■ Data section ■
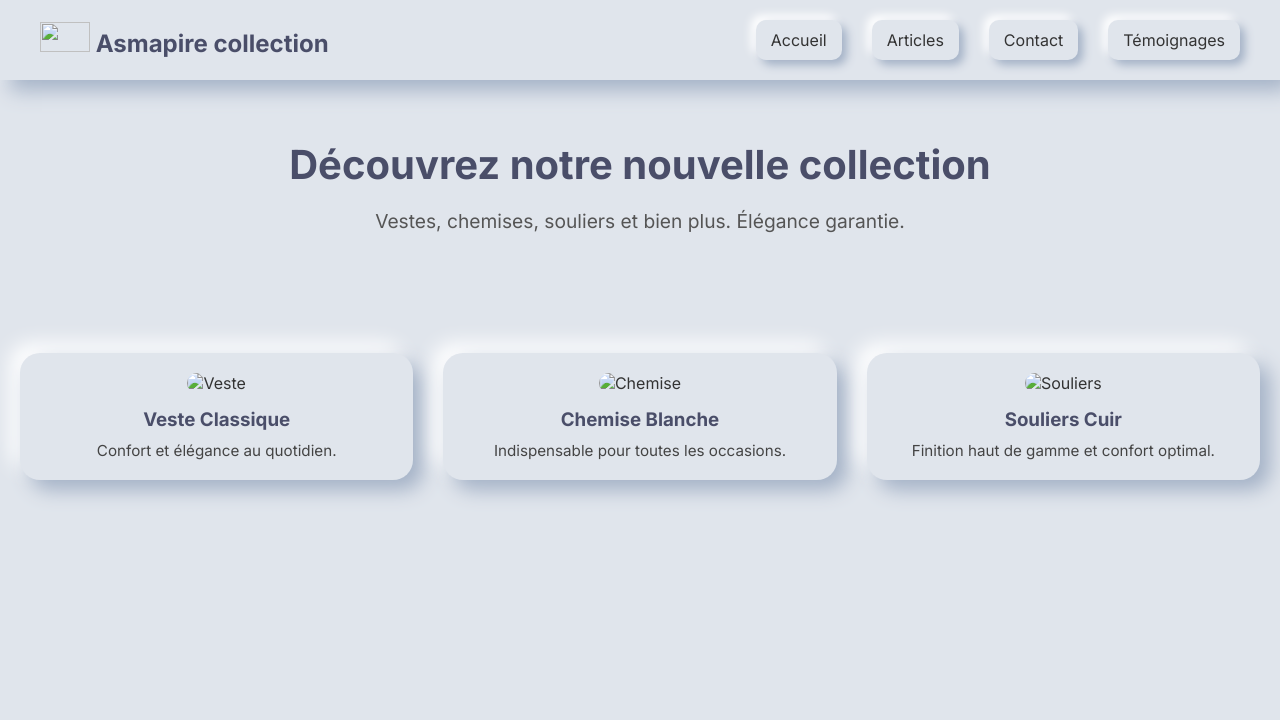
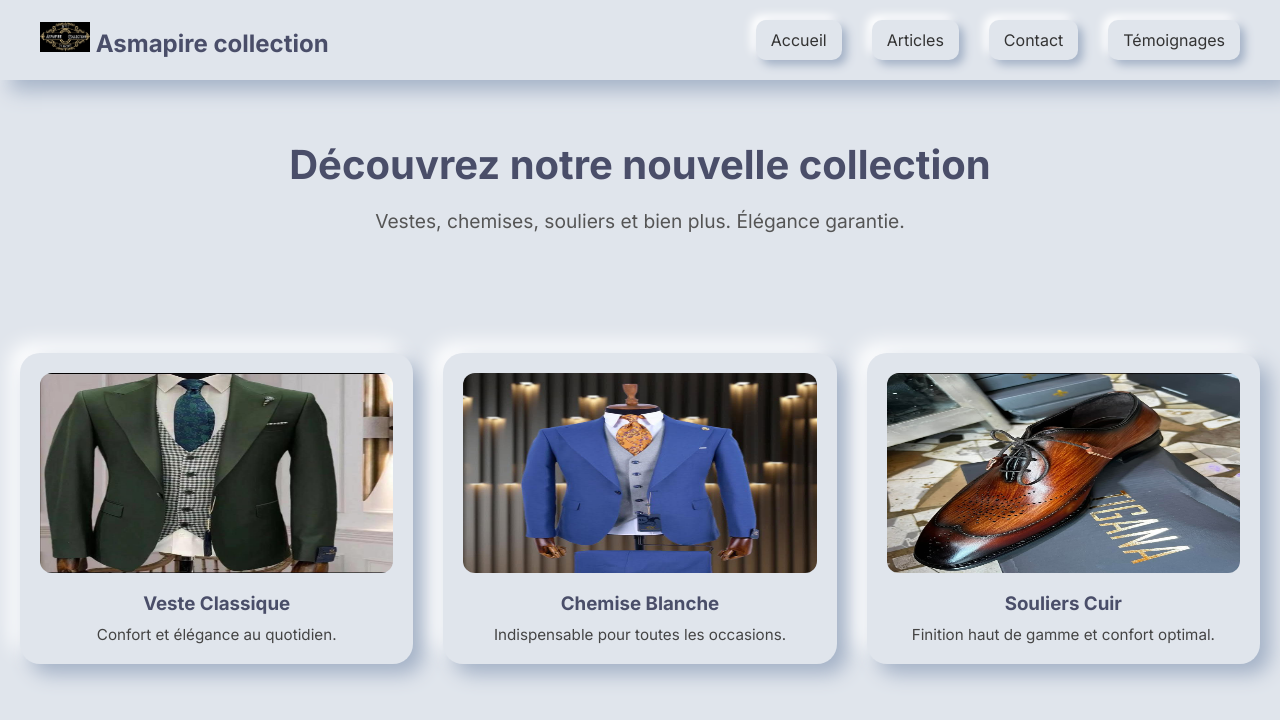
Before and after one commit to Ibrahim7485/Asmapire, a plain HTML site: page index.html in a window 1280 px wide. Drawn offline with Linux system fonts and the light colour scheme.

Commit message:
Update index.html

```diff
--- a/index.html
+++ b/index.html
@@ -155,7 +155,7 @@
 
   <!-- Header & Navigation -->
   <header>
-    <div class="logo"><img src="img/logo a.PNG" alt="" width="50px" height="30px" > Asmapire collection</div>
+    <div class="logo"><img src="logo a.PNG" alt="" width="50px" height="30px" > Asmapire collection</div>
     <div class="menu-toggle" onclick="toggleMenu()">☰</div>
     <nav id="nav">
       <a href="index.html">Accueil</a>
@@ -175,18 +175,18 @@
   <!-- Produits -->
   <section id="articles" class="product-section">
     <div class="product-card">
-      <img src="img/P3.jpg" alt="Veste"width="50px" height="200px">
+      <img src="P3.jpg" alt="Veste"width="50px" height="200px">
       <h3>Veste Classique</h3>
       <p>Confort et élégance au quotidien.</p>
     </div>
     <div class="product-card">
-      <img src="img/V1.jpg" alt="Chemise"width="50px" height="200px">
+      <img src="V1.jpg" alt="Chemise"width="50px" height="200px">
       <h3>Chemise Blanche</h3>
 
       <p>Indispensable pour toutes les occasions.</p>
     </div>
     <div class="product-card">
-      <img src="img/S1.jpg" alt="Souliers"width="50px" height="200px">
+      <img src="S1.jpg" alt="Souliers"width="50px" height="200px">
       <h3>Souliers Cuir</h3>
       <p>Finition haut de gamme et confort optimal.</p>
     </div>
```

■ What the exercise asks ■
With the pictures omitted, give every line above again exactly.

■ Answer space ■
Before and after one commit to Ibrahim7485/Asmapire, a plain HTML site: page index.html in a window 1280 px wide. Drawn offline with Linux system fonts and the light colour scheme.

Commit message:
Update index.html

```diff
--- a/index.html
+++ b/index.html
@@ -155,7 +155,7 @@
 
   <!-- Header & Navigation -->
   <header>
-    <div class="logo"><img src="img/logo a.PNG" alt="" width="50px" height="30px" > Asmapire collection</div>
+    <div class="logo"><img src="logo a.PNG" alt="" width="50px" height="30px" > Asmapire collection</div>
     <div class="menu-toggle" onclick="toggleMenu()">☰</div>
     <nav id="nav">
       <a href="index.html">Accueil</a>
@@ -175,18 +175,18 @@
   <!-- Produits -->
   <section id="articles" class="product-section">
     <div class="product-card">
-      <img src="img/P3.jpg" alt="Veste"width="50px" height="200px">
+      <img src="P3.jpg" alt="Veste"width="50px" height="200px">
       <h3>Veste Classique</h3>
       <p>Confort et élégance au quotidien.</p>
     </div>
     <div class="product-card">
-      <img src="img/V1.jpg" alt="Chemise"width="50px" height="200px">
+      <img src="V1.jpg" alt="Chemise"width="50px" height="200px">
       <h3>Chemise Blanche</h3>
 
       <p>Indispensable pour toutes les occasions.</p>
     </div>
     <div class="product-card">
-      <img src="img/S1.jpg" alt="Souliers"width="50px" height="200px">
+      <img src="S1.jpg" alt="Souliers"width="50px" height="200px">
       <h3>Souliers Cuir</h3>
       <p>Finition haut de gamme et confort optimal.</p>
     </div>
```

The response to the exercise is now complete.